Archives For Methodology

For Big-Data Scientists, ‘Janitor Work’ Is Key Hurdle to Insights – NYTimes.com.

A colleague sent this article to me and what follows is my response.

Read the article thank you.  Everybody trying to understand analytics needs to understand this and the burden it puts on projects and coming up with results.

Unfortunately, the issue goes even deeper than the article describes.  Transaction systems were designed for accounting and contractual fulfillment, not for data science.  The designers of those systems weren’t too particularly savy about the way people work so the data entry became corrupted by laziness and short cuts and some just crazy sloppy validation and edits.  Now we’re in a state where the data to model coming from these lousy data entry systems got loaded into data warehouses. The ETL performed on data again, was now maybe a bit better….supposed to make reporting and analysis easier.  But the Transform logic just added another layer of poor hygiene to the data and/or illogical transformations.  And the Load logic was all about reporting and not data science.  So data warehouses are not great to facilitate data science.

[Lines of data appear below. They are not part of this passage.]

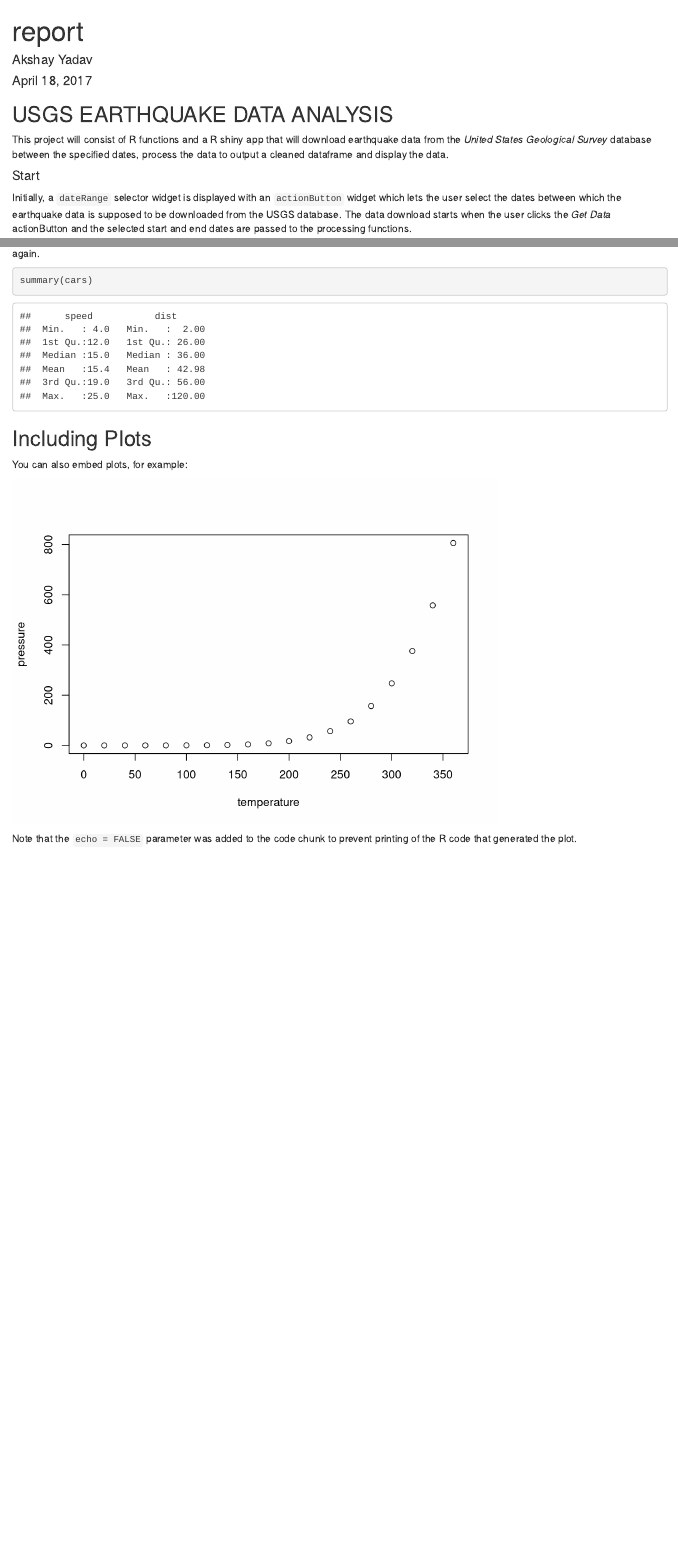
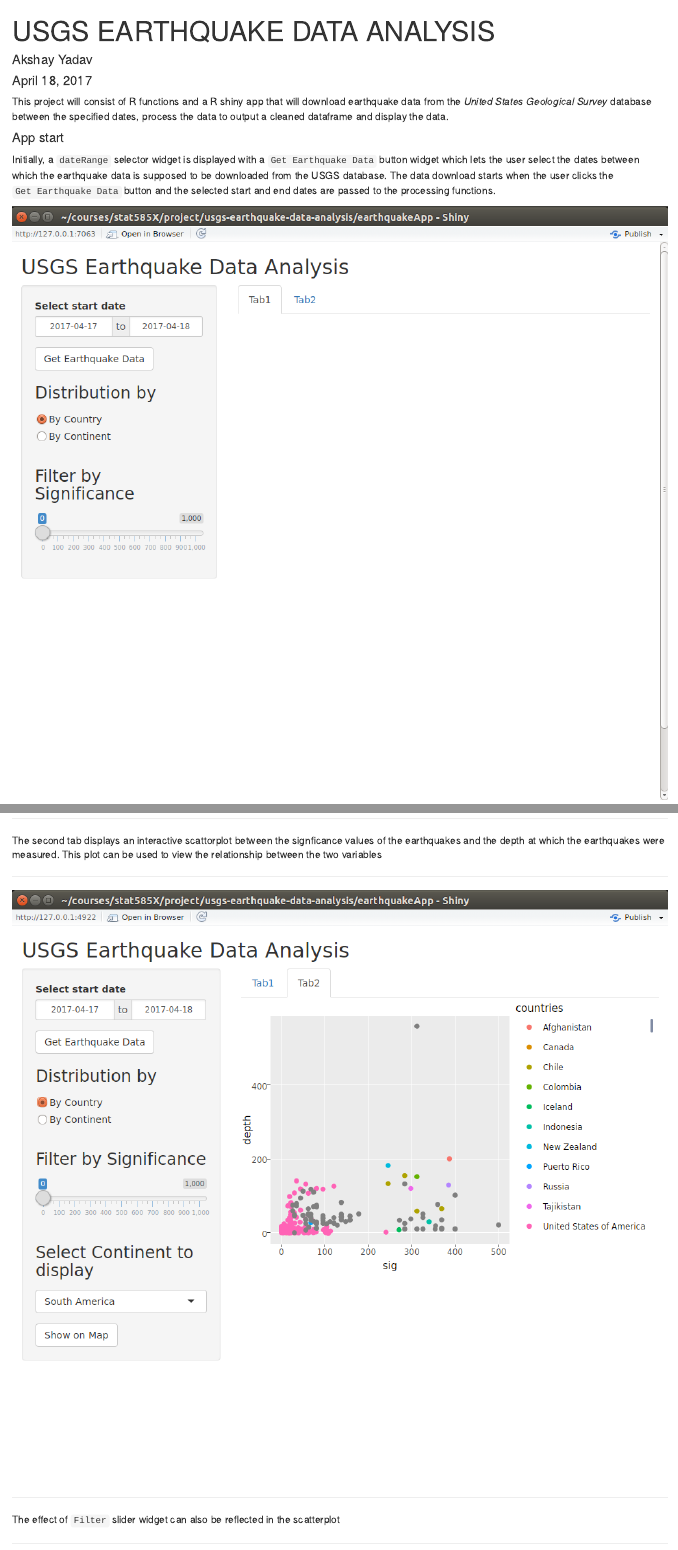
Before and after one commit to akshayayadav/usgs-earthquake-data-analysis, an R Markdown document (report.Rmd): the page in a window 1100 px wide, from its top, and a second part further down, joined at a grey line. Rendered offline with R 4.5, knitr and Pandoc, with nearby package versions.

Commit message:
preliminary report

````diff
--- a/report.Rmd
+++ b/report.Rmd
@@ -1,5 +1,5 @@
 ---
-title: "report"
+title: "USGS EARTHQUAKE DATA ANALYSIS"
 author: "Akshay Yadav"
 date: "April 18, 2017"
 output: html_document
@@ -14,7 +12,11 @@ knitr::opts_chunk$set(echo = TRUE)
 This project will consist of R functions and a R shiny app that will download earthquake data from the *United States Geological Survey* database between the specified dates, process the data to output a cleaned dataframe and display the data.
 
-#### Start
-Initially, a `dateRange` selector widget is displayed with an `actionButton` widget which lets the user select the dates between which the earthquake data is supposed to be downloaded from the USGS database. The data download starts when the user clicks the *Get Data* actionButton and the selected start and end dates are passed to the processing functions.
+
+#### App start
+Initially, a `dateRange` selector widget is displayed with a `Get Earthquake Data` button widget which lets the user select the dates between which the earthquake data is supposed to be downloaded from the USGS database. The data download starts when the user clicks the `Get Earthquake Data` button and the selected start and end dates are passed to the processing functions.
+
+
+![](images/start.png)
 
 #### Sever-side Data Processing
 The earthquake data is downloaded by the `get_table_from_json()` function on the server-side which takes start and end dates returned by the `dateRange` selector widget and returns a dataframe of earthquakes reported within those dates. The returned dataframe contains multiple columns that describe various features of the earthquakes including features like the *id* given by USGS, longitude, latitude, depth etc. The entire list of features along with their description can be found [here](https://earthquake.usgs.gov/data/comcat/data-eventterms.php#sig)
@@ -31,14 +35,9 @@ The exact location of the earthquakes can also be viewed on google maps. Due to
 
-```{r cars}
-summary(cars)
-```
+***
 
-## Including Plots
+![](images/datadownload2.png)
 
-You can also embed plots, for example:
+***
 
-```{r pressure, echo=FALSE}
-plot(pressure)
-```
+The earthquakes can also be filtered on the significance values to only show signficant earthquakes. All earthquakes are assigned signficance values to describe how important the earthquake was. Large values indicate that the earthquake was signficant. These values are based different factors like magnitude, maximum MMI, felt reports, and estimated impact. The filtering can be performed using the `Filter by significance` widget. The effect of using the  `Filter` slider widget is automatically reflected in the country and continent-wise histograms.
 
-Note that the `echo = FALSE` parameter was added to the code chunk to prevent printing of the R code that generated the plot.
@@ -44,0 +62,15 @@ Note that the `echo = FALSE` parameter was added to the code chunk to prevent pr
+The second tab displays an interactive scattorplot between the signficance values of the earthquakes and the depth at which the earthquakes were measured. This plot can be used to view the relationship between the two variables
+
+***
+
+![](images/tab2_scatter.png)
+
+***
+
+The effect of `Filter` slider widget can also be reflected in the scatterplot
+
+***
+
+![](images/tab2_scatter2.png)
+
+***
````
Also changed, not shown: images/datadownload1.png (added), images/datadownload2.png (added), images/map1.png (added), images/map2.png (added), images/slider1.png (added), images/start.png (added), images/tab2_scatter.png (added), images/tab2_scatter2.png (added), report.html (added), report.pdf (added), report.Rmd (30 more changed lines).
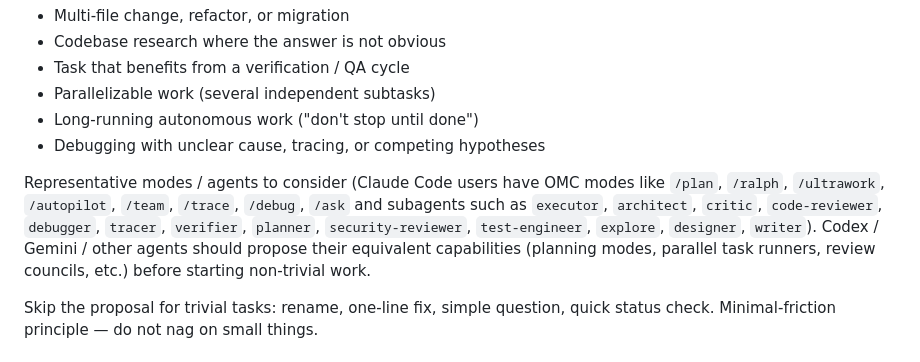
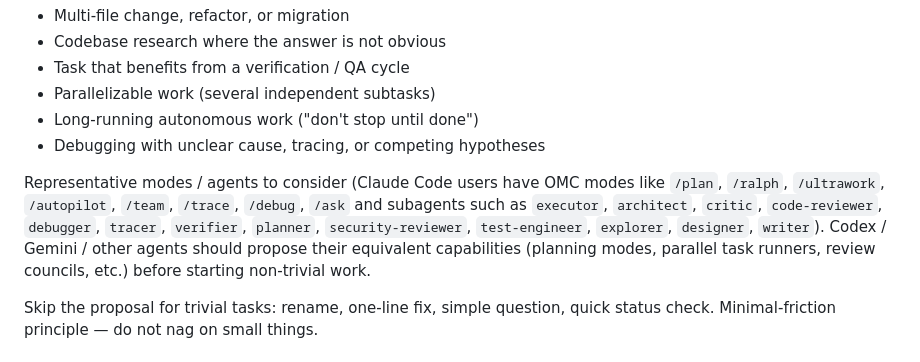
Before and after one commit to kiaquila/pallete-maker, a Markdown page: AGENTS.md, the part around the change. GitHub-like rendering.

Commit message:
chore: rename explore subagent to explorer

```diff
--- a/AGENTS.md
+++ b/AGENTS.md
@@ -131,7 +131,7 @@ Non-trivial triggers (any one):
 - Long-running autonomous work ("don't stop until done")
 - Debugging with unclear cause, tracing, or competing hypotheses
 
-Representative modes / agents to consider (Claude Code users have OMC modes like `/plan`, `/ralph`, `/ultrawork`, `/autopilot`, `/team`, `/trace`, `/debug`, `/ask` and subagents such as `executor`, `architect`, `critic`, `code-reviewer`, `debugger`, `tracer`, `verifier`, `planner`, `security-reviewer`, `test-engineer`, `explore`, `designer`, `writer`). Codex / Gemini / other agents should propose their equivalent capabilities (planning modes, parallel task runners, review councils, etc.) before starting non-trivial work.
+Representative modes / agents to consider (Claude Code users have OMC modes like `/plan`, `/ralph`, `/ultrawork`, `/autopilot`, `/team`, `/trace`, `/debug`, `/ask` and subagents such as `executor`, `architect`, `critic`, `code-reviewer`, `debugger`, `tracer`, `verifier`, `planner`, `security-reviewer`, `test-engineer`, `explorer`, `designer`, `writer`). Codex / Gemini / other agents should propose their equivalent capabilities (planning modes, parallel task runners, review councils, etc.) before starting non-trivial work.
 
 Skip the proposal for trivial tasks: rename, one-line fix, simple question, quick status check. Minimal-friction principle — do not nag on small things.
 
```
Also changed, not shown: CLAUDE.md (+1 -1 lines).
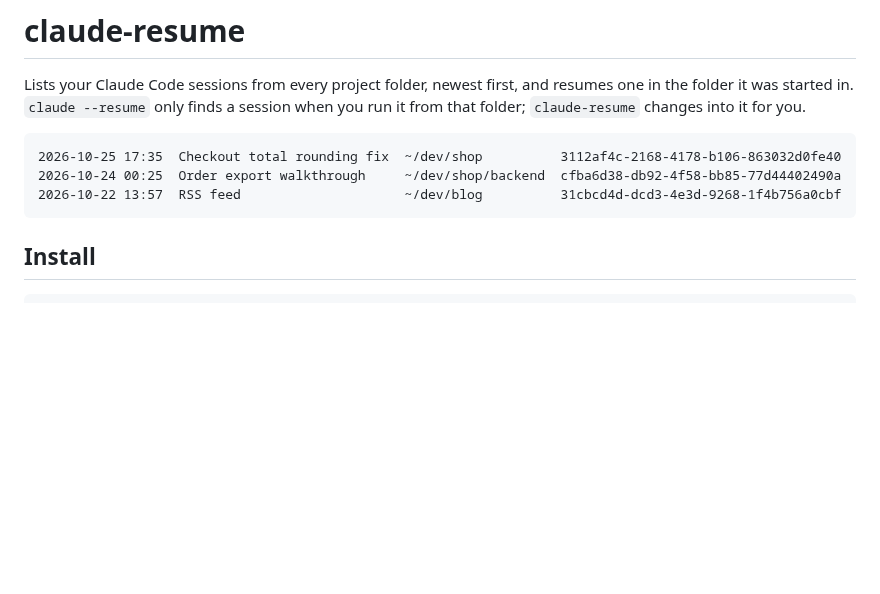
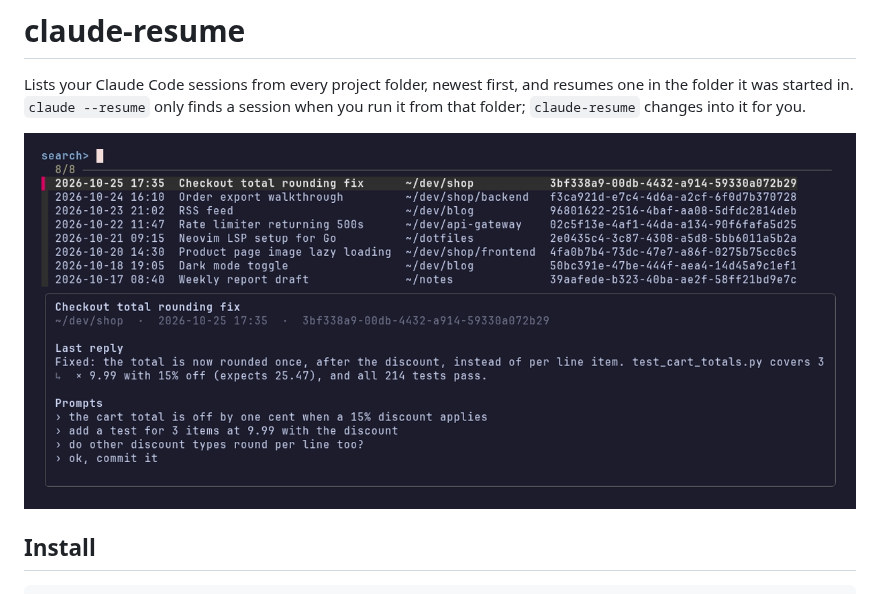
Before and after one commit to csmarvz/claude-resume, a Markdown page: README.md, the part around the change. GitHub-like rendering; pictures changed too: demo/screenshot.png (added); blank space fills up the shorter version.

Commit message:
Add a screenshot to the README
The screenshot shows invented demo sessions from demo/sessions.sh,
recorded with vhs (demo/screenshot.tape). To regenerate it, run vhs
in Docker with jq and fzf added to the image:

  docker run --rm -v "$PWD":/vhs <vhs image with jq and fzf> demo/screenshot.tape

````diff
--- a/README.md
+++ b/README.md
@@ -2,11 +2,7 @@
 
 Lists your Claude Code sessions from every project folder, newest first, and resumes one in the folder it was started in. `claude --resume` only finds a session when you run it from that folder; `claude-resume` changes into it for you.
 
-```
-2026-10-25 17:35  Checkout total rounding fix  ~/dev/shop          3112af4c-2168-4178-b106-863032d0fe40
-2026-10-24 00:25  Order export walkthrough     ~/dev/shop/backend  cfba6d38-db92-4f58-bb85-77d44402490a
-2026-10-22 13:57  RSS feed                     ~/dev/blog          31cbcd4d-dcd3-4e3d-9268-1f4b756a0cbf
-```
+![claude-resume picker with a preview of the highlighted session](demo/screenshot.png)
 
 ## Install
 
````
Also changed, not shown: 2 other files.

Data science is unwinding all of that row by row and column by column in a brute force effort. We even try to get inside of the bugs by finding patterns in null values and unexpected 1’s and 0’s where there is supposed to be valid values entered.

Data science projects simply run out of time to correct all of this and end up throwing out half the data originally thought to be interesting.  Also keep in mind that after the janitorial work, the data has to be preprocessed for the specific algorithmic approaches being used…..binning, log transformations, and a dozen other critical techniques to extract signal and not get fooled by the noise.

I don’t believe there is an automated approach beyond what we already have, because the source systems are so varied in the way the data collection was programmed, the ETL was programmed and the data entry actually happens. The first step is to perform statistical evaluation to ‘smell’ the data.  These are pretty basic steps but need to be done on every column you are working with…sometimes hundreds or thousands.

Share things that can (must) be shared

  • Specialized Talent
  • Infrastructure
  • Some datasets
  • Tools

 

Focus services to deliver on demand

  • Domain knowledge
  • Data and systems expertise
  • Capacity for high demand customers

 

Standardize things that will help deliver consistent quality

  • Methodology
  • Project Practices
  • Role Descriptions

 

Give synergy to the effort

  • Complimentary skills and knowledge
  • Knowledge sharing and imagination
  • Contrarian viewpoints

 

Control Risks Formally

  • Skills definition
  • Independent Quality Review of the models and interim work products
  • Checks on conflict of interests and influence
  • Management accountability (project level)
  • Sign-off and approval process
  • Ethical Standards

 

Develop Enterprise Assets

  • Reusable datasets
  • Documented models

 

An Enterprise Identity and Voice

  • Organizational voice
  • A place for people with unique skills to belong
  • Promote identity, value and scope of the work
  • Tell the story to the enterprise

As the leader of an analytics business unit, the scope of the methods and projects you should plan to deliver include:

  • Supervised and unsupervised modeling
  • Operations Research/Optimization
  • Design of Experiment
  • Statistical Quality Control
  • Simulation
  • Forecasting
  • Text Mining (flow verbatim and text corpus)
  • Link Analysis
  • Big Data techniques (Map Reduce/Hadoop)
  • Heuristics (complex business rules)
  • Process Mining
  • Cognitive Decision Analysis
  • Visualizations (Mental Modeling)
  • Interpretation of dense signals (voice and image)
  • Interpretation of flow data (click streams, verbatim, dialogues and diaries)

You will have to work to uncover projects and understand the value proposition for these kinds of projects.  Even more challenging, you will have work to do to explain why your operations managers need these types of analytics to improve their operating results.

Lastly, you will need to bring the talent, tools and processes together to perform this type of work for your organization.  An exciting and challenging prospect.

While consulting firms come with a cost that subtracts from their value to you, some of them come with some gains.  An established and experienced firm has built models around your problem statements before.  What they may know and you don’t is what are the derived predictors that can dramatically improve a model’s performance. This is ‘golden’ knowledge but comes at a price. Best case is you get the details of the derived predictor and the transformations.

For those new to this subject, a derived predictor is a data element created from combining two or more features that is more predictive than the individual features.  In many models, the derived predictors create most of the lift. It is part of the art of analytics to understand how to create values that represent the target phenomenon more accurately than any raw data can.